====== EXTRACTED ENTRIES ======
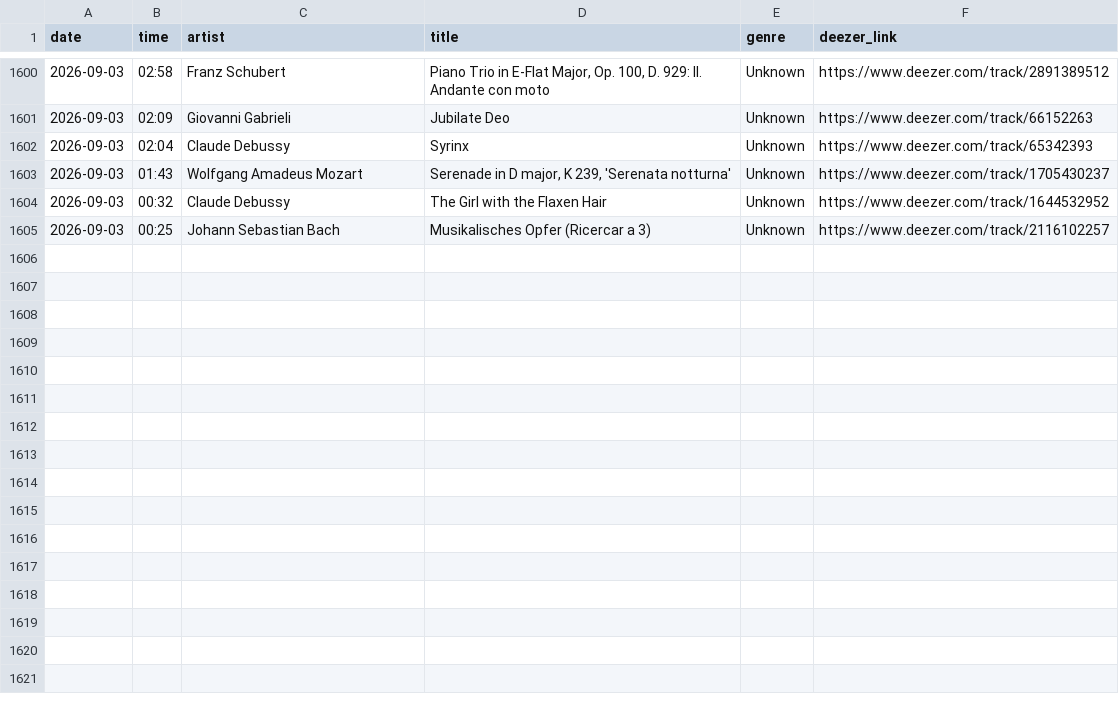
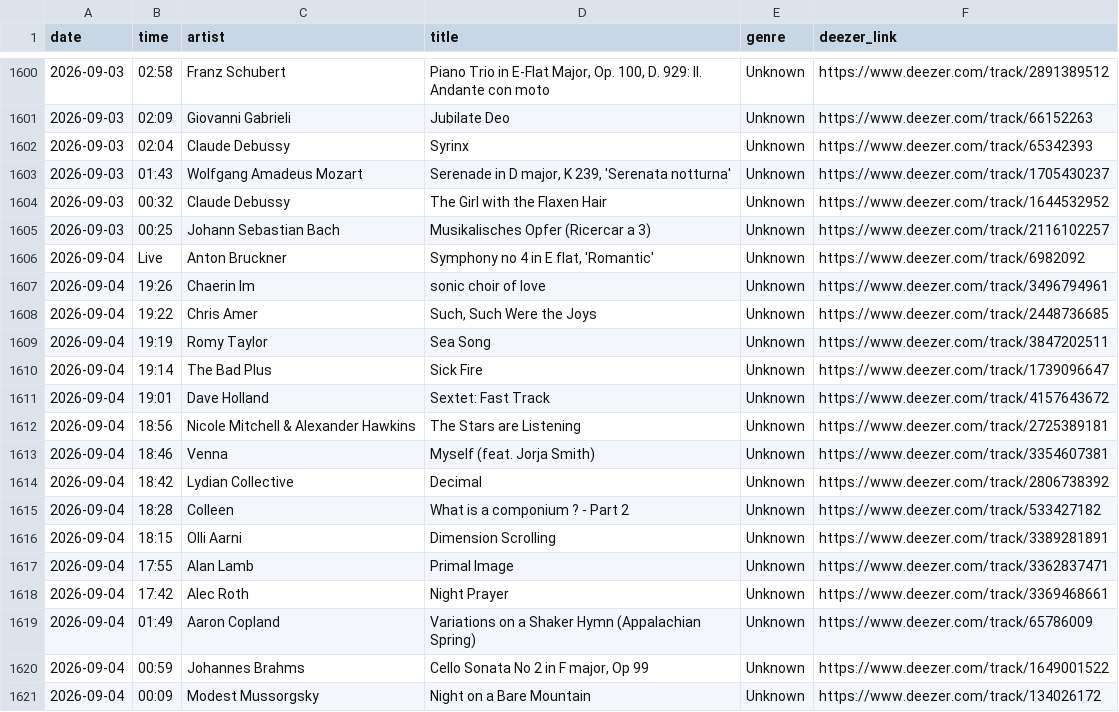
Before and after one commit to loliberri/BBC_Radio_Playlist_Generator, a CSV file: output/bbc3.csv, drawn as a sheet; only a part is shown, gaps mark what is left out.

```diff
--- a/output/bbc3.csv
+++ b/output/bbc3.csv
@@ -1605 +1605,17 @@ date,time,artist,title,genre,deezer_link
 2026-09-03,00:25,Johann Sebastian Bach,Musikalisches Opfer (Ricercar a 3),Unknown,https://www.deezer.com/track/2116102257
+2026-09-04,Live,Anton Bruckner,"Symphony no 4 in E flat, 'Romantic'",Unknown,https://www.deezer.com/track/6982092
+2026-09-04,19:26,Chaerin Im,sonic choir of love,Unknown,https://www.deezer.com/track/3496794961
+2026-09-04,19:22,Chris Amer,"Such, Such Were the Joys",Unknown,https://www.deezer.com/track/2448736685
+2026-09-04,19:19,Romy Taylor,Sea Song,Unknown,https://www.deezer.com/track/3847202511
+2026-09-04,19:14,The Bad Plus,Sick Fire,Unknown,https://www.deezer.com/track/1739096647
+2026-09-04,19:01,Dave Holland,Sextet: Fast Track,Unknown,https://www.deezer.com/track/4157643672
+2026-09-04,18:56,Nicole Mitchell & Alexander Hawkins,The Stars are Listening,Unknown,https://www.deezer.com/track/2725389181
+2026-09-04,18:46,Venna,Myself (feat. Jorja Smith),Unknown,https://www.deezer.com/track/3354607381
+2026-09-04,18:42,Lydian Collective,Decimal,Unknown,https://www.deezer.com/track/2806738392
+2026-09-04,18:28,Colleen,What is a componium ? - Part 2,Unknown,https://www.deezer.com/track/533427182
+2026-09-04,18:15,Olli Aarni,Dimension Scrolling,Unknown,https://www.deezer.com/track/3389281891
+2026-09-04,17:55,Alan Lamb,Primal Image,Unknown,https://www.deezer.com/track/3362837471
+2026-09-04,17:42,Alec Roth,Night Prayer,Unknown,https://www.deezer.com/track/3369468661
+2026-09-04,01:49,Aaron Copland,Variations on a Shaker Hymn (Appalachian Spring),Unknown,https://www.deezer.com/track/65786009
+2026-09-04,00:59,Johannes Brahms,"Cello Sonata No 2 in F major, Op 99",Unknown,https://www.deezer.com/track/1649001522
+2026-09-04,00:09,Modest Mussorgsky,Night on a Bare Mountain,Unknown,https://www.deezer.com/track/134026172
```
Also changed, not shown: output/bbc1.csv, output/bbc2.csv, 5 other files.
======
== REQUIRED ACTION ==
Except for the pictures, copy every line of the records above exactly.

== YOUR SOLUTION ==
Before and after one commit to loliberri/BBC_Radio_Playlist_Generator, a CSV file: output/bbc3.csv, drawn as a sheet; only a part is shown, gaps mark what is left out.

```diff
--- a/output/bbc3.csv
+++ b/output/bbc3.csv
@@ -1605 +1605,17 @@ date,time,artist,title,genre,deezer_link
 2026-09-03,00:25,Johann Sebastian Bach,Musikalisches Opfer (Ricercar a 3),Unknown,https://www.deezer.com/track/2116102257
+2026-09-04,Live,Anton Bruckner,"Symphony no 4 in E flat, 'Romantic'",Unknown,https://www.deezer.com/track/6982092
+2026-09-04,19:26,Chaerin Im,sonic choir of love,Unknown,https://www.deezer.com/track/3496794961
+2026-09-04,19:22,Chris Amer,"Such, Such Were the Joys",Unknown,https://www.deezer.com/track/2448736685
+2026-09-04,19:19,Romy Taylor,Sea Song,Unknown,https://www.deezer.com/track/3847202511
+2026-09-04,19:14,The Bad Plus,Sick Fire,Unknown,https://www.deezer.com/track/1739096647
+2026-09-04,19:01,Dave Holland,Sextet: Fast Track,Unknown,https://www.deezer.com/track/4157643672
+2026-09-04,18:56,Nicole Mitchell & Alexander Hawkins,The Stars are Listening,Unknown,https://www.deezer.com/track/2725389181
+2026-09-04,18:46,Venna,Myself (feat. Jorja Smith),Unknown,https://www.deezer.com/track/3354607381
+2026-09-04,18:42,Lydian Collective,Decimal,Unknown,https://www.deezer.com/track/2806738392
+2026-09-04,18:28,Colleen,What is a componium ? - Part 2,Unknown,https://www.deezer.com/track/533427182
+2026-09-04,18:15,Olli Aarni,Dimension Scrolling,Unknown,https://www.deezer.com/track/3389281891
+2026-09-04,17:55,Alan Lamb,Primal Image,Unknown,https://www.deezer.com/track/3362837471
+2026-09-04,17:42,Alec Roth,Night Prayer,Unknown,https://www.deezer.com/track/3369468661
+2026-09-04,01:49,Aaron Copland,Variations on a Shaker Hymn (Appalachian Spring),Unknown,https://www.deezer.com/track/65786009
+2026-09-04,00:59,Johannes Brahms,"Cello Sonata No 2 in F major, Op 99",Unknown,https://www.deezer.com/track/1649001522
+2026-09-04,00:09,Modest Mussorgsky,Night on a Bare Mountain,Unknown,https://www.deezer.com/track/134026172
```
Also changed, not shown: output/bbc1.csv, output/bbc2.csv, 5 other files.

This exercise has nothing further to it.